● **Required work**
In the entries below, find each line with the word "TextView" and return it.

BEGIN Record set

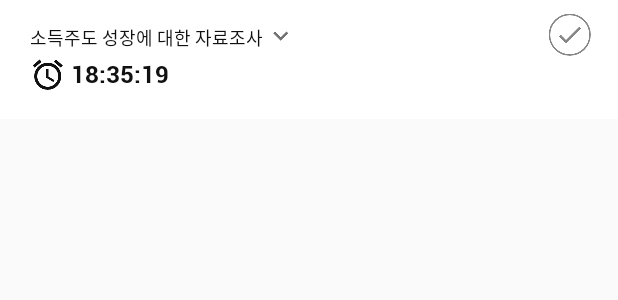
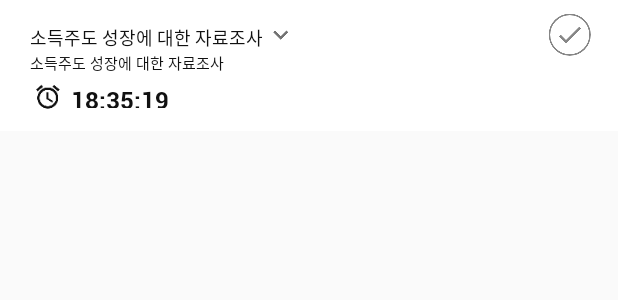
Before and after one commit to YAPP13th-DOTO/DITO_Android, an Android app: the layout item_recyclerview_task.xml on its own in the app's theme, with its tools: preview values and no code run, on a phone screen of 412 x 824 dp. Shown: the top 300 px of the screen. Run offline under Robolectric (Android 15) with nearby library versions, the phone set to English and light mode, and no system bars; Roboto replaces fonts that are not available here.

Commit message:
과제 아이템 내용 추가

```diff
--- a/YappProject/app/src/main/java/com/example/kiyon/yappproject/adapter/TaskListRVAdapter.java
+++ b/YappProject/app/src/main/java/com/example/kiyon/yappproject/adapter/TaskListRVAdapter.java
@@ -60,6 +60,7 @@ public class TaskListRVAdapter extends RecyclerView.Adapter<RecyclerView.ViewHol
     private class TaskListVH extends RecyclerView.ViewHolder implements View.OnClickListener {
         private RelativeLayout taskItem_layout;
         private TextView task_title;
+        private TextView task_content;
         private ImageView arrow_iv;
         private AppCompatCheckBox taskSubmit;
         private TextView taskDeadLine;
@@ -69,6 +70,7 @@ public class TaskListRVAdapter extends RecyclerView.Adapter<RecyclerView.ViewHol
             super(itemView);
             taskItem_layout = itemView.findViewById(R.id.taskItem_layout);
             task_title = itemView.findViewById(R.id.subjectName_tv);
+            task_content = itemView.findViewById(R.id.subjectContent_tv);
             arrow_iv = itemView.findViewById(R.id.arrow_iv);
             taskSubmit = itemView.findViewById(R.id.check_iv);
             taskDeadLine = itemView.findViewById(R.id.time_tv);
@@ -120,6 +122,7 @@ public class TaskListRVAdapter extends RecyclerView.Adapter<RecyclerView.ViewHol
         TaskListVH taskListVH = (TaskListVH) holder;
 
         taskListVH.task_title.setText(taskInfoItems.get(position).as_name);
+        taskListVH.task_content.setText(taskInfoItems.get(position).as_content);
 
         SimpleDateFormat simpleDateFormat = new SimpleDateFormat("yyyy-MM-dd HH:mm:ss");
 
--- a/YappProject/app/src/main/res/layout/item_recyclerview_task.xml
+++ b/YappProject/app/src/main/res/layout/item_recyclerview_task.xml
@@ -11,8 +11,12 @@
         android:id="@+id/taskItem_layout"
         xmlns:android="http://schemas.android.com/apk/res/android"
         android:layout_width="match_parent"
-        android:layout_height="79dp"
+        android:layout_height="87dp"
         android:foreground="?android:attr/selectableItemBackgroundBorderless">
+        <LinearLayout
+            android:id="@+id/layout"
+            android:layout_width="wrap_content"
+            android:layout_height="wrap_content">
             <TextView
                 android:id="@+id/subjectName_tv"
                 android:layout_width="wrap_content"
@@ -29,10 +33,23 @@
                 android:id="@+id/arrow_iv"
                 android:layout_width="20dp"
                 android:layout_height="20dp"
-            android:layout_marginTop="14dp"
+                android:layout_marginTop="13dp"
                 android:layout_marginLeft="2dp"
-            android:layout_toRightOf="@+id/subjectName_tv"
                 android:src="@drawable/icn_arrow_down"/>
+        </LinearLayout>
+
+        <TextView
+            android:id="@+id/subjectContent_tv"
+            android:layout_width="wrap_content"
+            android:layout_height="wrap_content"
+            android:textSize="10sp"
+            android:layout_marginLeft="20dp"
+            android:fontFamily="@font/nanumbarungothic"
+            android:layout_below="@id/layout"
+            android:textColor="#111111"
+            android:lineSpacingExtra="8sp"
+            android:text="소득주도 성장에 대한 자료조사" />
+
 
         <android.support.v7.widget.AppCompatCheckBox
             android:id="@+id/check_iv"
@@ -47,8 +64,10 @@
             android:layout_width="24dp"
             android:layout_height="24dp"
             android:layout_marginLeft="20dp"
+            android:layout_below="@+id/subjectContent_tv"
+            android:layout_marginTop="6dp"
             android:layout_alignParentBottom="true"
-            android:layout_marginBottom="17dp"
+            android:layout_marginBottom="13dp"
             android:src="@drawable/icn_time"/>
 
         <TextView
@@ -57,12 +76,14 @@
             android:layout_height="wrap_content"
             android:textSize="16sp"
             android:fontFamily="@font/robotobold"
+            android:layout_below="@+id/subjectContent_tv"
+            android:layout_marginTop="6dp"
             android:textStyle="bold"
             android:layout_toRightOf="@+id/time_iv"
             android:textColor="#111111"
             android:lineSpacingExtra="4sp"
             android:layout_alignParentBottom="true"
-            android:layout_marginBottom="19dp"
+            android:layout_marginBottom="15dp"
             android:layout_marginLeft="3dp"
             android:text="18:35:19" />
     </RelativeLayout>
@@ -70,7 +91,7 @@
         android:id="@+id/recyclerview"
         android:layout_width="match_parent"
         android:layout_height="match_parent"
-        android:paddingTop="10dp"
+        android:paddingTop="16dp"
         android:background="#f2f2f2"
         android:visibility="gone">
 
--- a/YappProject/app/src/main/res/layout/item_recyclerview_task_attenduser.xml
+++ b/YappProject/app/src/main/res/layout/item_recyclerview_task_attenduser.xml
@@ -5,7 +5,7 @@
     xmlns:app="http://schemas.android.com/apk/res-auto"
     android:layout_marginLeft="16dp"
     android:layout_marginRight="18dp"
-    android:layout_marginBottom="14dp">
+    android:layout_marginBottom="13dp">
     <de.hdodenhof.circleimageview.CircleImageView
         android:id="@+id/profile_iv"
         android:layout_width="32dp"
```
Lines whose indentation alone changed are shown as unchanged.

END Record set

● **Solution for this exercise**
         private TextView task_title;
+        private TextView task_content;
         private TextView taskDeadLine;
             <TextView
+        <TextView
         <TextView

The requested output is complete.